Plover patrol

My friend Elizabeth is up from Washington, DC, for a visit. As long as she was in New England, she wanted to go to the beach. We got over to Horseneck Beach in Westport by 8 a.m., and walked all the way up to the Westport River. On the way, I saw a young man looking intently through binoculars at the base of the dune.

“Looking for plovers?” I said.

He turned around, and I saw that his cap said “NWA Staff.” He was indeed looking for piping plovers, and he is one of the field biologists who keeps an eye on the plovers. He recently graduated from University of Indianapolis with a degree in wildlife biology, and is here in Massachusetts counting piping plover chicks until the grant money runs out.

He was a native Hoosier, and we got to talking about the differences between Indiana and New England. “People are a little more uptight here,” I said. He nodded, and said he had noticed that. He said, “I’m a little more laid back” than native New Englanders.

Then the three baby piping plovers, along with two adults, came out onto the beach, and we stopped talking for a while to watch them. Two other adult piping plovers came along, and started harassing the baby plovers. “I wish they wouldn’t do that,” he said, shaking his head. Apparently, these two other adults were not breeding, they were just harassing the babies of the other pair. I said, “Yeah, birds sometimes just aren’t very nice animals.”

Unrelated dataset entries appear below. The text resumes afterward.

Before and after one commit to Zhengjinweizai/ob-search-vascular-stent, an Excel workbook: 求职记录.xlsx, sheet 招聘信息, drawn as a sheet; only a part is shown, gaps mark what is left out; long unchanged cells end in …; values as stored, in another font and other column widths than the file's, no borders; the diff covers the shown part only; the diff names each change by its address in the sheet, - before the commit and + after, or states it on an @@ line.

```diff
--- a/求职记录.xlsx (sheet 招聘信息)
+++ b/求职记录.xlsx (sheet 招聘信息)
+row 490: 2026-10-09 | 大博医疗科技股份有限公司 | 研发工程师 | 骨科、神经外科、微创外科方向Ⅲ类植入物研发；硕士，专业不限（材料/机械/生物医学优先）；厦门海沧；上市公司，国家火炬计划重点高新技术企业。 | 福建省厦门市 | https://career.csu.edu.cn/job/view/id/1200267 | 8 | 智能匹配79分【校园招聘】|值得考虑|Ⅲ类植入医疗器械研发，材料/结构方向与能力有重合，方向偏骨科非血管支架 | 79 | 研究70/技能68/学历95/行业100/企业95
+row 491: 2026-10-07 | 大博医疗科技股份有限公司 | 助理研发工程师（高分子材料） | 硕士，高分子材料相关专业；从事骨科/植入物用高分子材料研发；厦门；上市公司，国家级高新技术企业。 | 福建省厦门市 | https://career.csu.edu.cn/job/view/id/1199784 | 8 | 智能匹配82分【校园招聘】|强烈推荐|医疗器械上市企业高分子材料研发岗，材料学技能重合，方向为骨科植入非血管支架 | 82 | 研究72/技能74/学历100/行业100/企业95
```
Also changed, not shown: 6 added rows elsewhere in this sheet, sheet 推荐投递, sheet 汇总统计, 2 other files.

He said that these babies were 20 days old, and all three had survived. “This pair did really well,” he said. The babies should be able to fly within a week or so. After that point, they will be able to escape from marauding predators and humans, and their odds of survival will go up. Here’s hoping they make it for another week.

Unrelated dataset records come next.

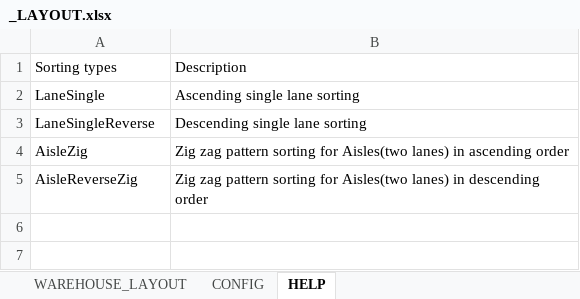
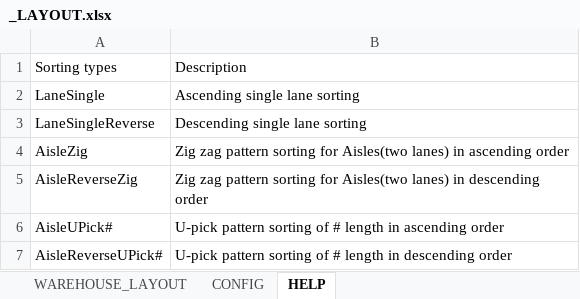
Before and after one commit to piotr-lukasiak/BinSortSequence, an Excel workbook: _LAYOUT.xlsx, sheet HELP, drawn as a sheet; values as stored, in another font and other column widths than the file's, no borders; the diff names each change by its address in the sheet, - before the commit and + after, or states it on an @@ line.

Commit message:
U-pick implementation. Improved sorting robustness.

```diff
--- a/_LAYOUT.xlsx (sheet HELP)
+++ b/_LAYOUT.xlsx (sheet HELP)
+row 6: AisleUPick# | U-pick pattern sorting of # length in ascending order
+row 7: AisleReverseUPick# | U-pick pattern sorting of # length in descending order
```
Also changed, not shown: 2 other files.
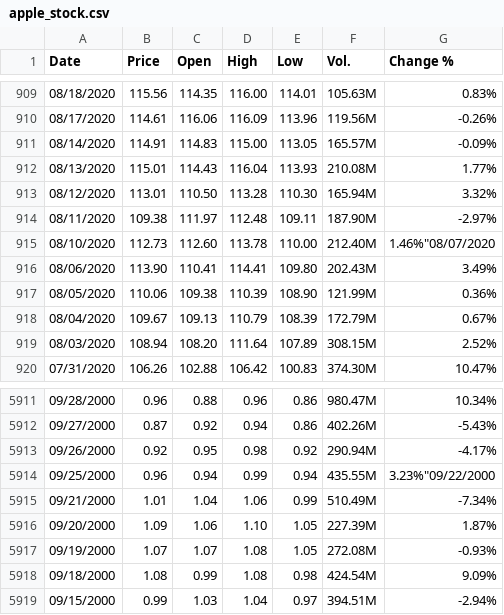
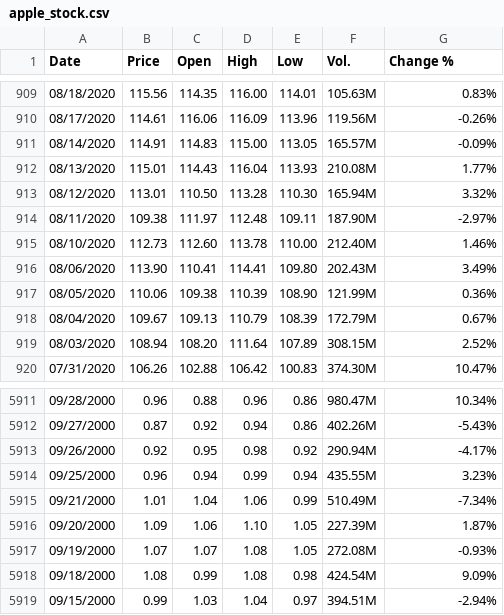
Before and after one commit to enricopierga/DataScience_2024-2025_Projects, a CSV file: Datasets/apple_stock.csv, drawn as a sheet; only a part is shown, gaps mark what is left out.

```diff
--- a/Datasets/apple_stock.csv
+++ b/Datasets/apple_stock.csv
@@ -914,3 +914,3 @@ Date,Price,Open,High,Low,Vol.,Change %
 08/11/2020,109.38,111.97,112.48,109.11,187.90M,-2.97%
-08/10/2020,112.73,112.60,113.78,110.00,212.40M,"1.46%""08/07/2020"
+08/10/2020,112.73,112.60,113.78,110.00,212.40M,1.46%
 08/06/2020,113.90,110.41,114.41,109.80,202.43M,3.49%
@@ -5913,3 +5913,3 @@ Date,Price,Open,High,Low,Vol.,Change %
 09/26/2000,0.92,0.95,0.98,0.92,290.94M,-4.17%
-09/25/2000,0.96,0.94,0.99,0.94,435.55M,"3.23%""09/22/2000"
+09/25/2000,0.96,0.94,0.99,0.94,435.55M,3.23%
 09/21/2000,1.01,1.04,1.06,0.99,510.49M,-7.34%
```
Also changed, not shown: 2 other files.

Farther down the beach, I saw another three baby piping plovers.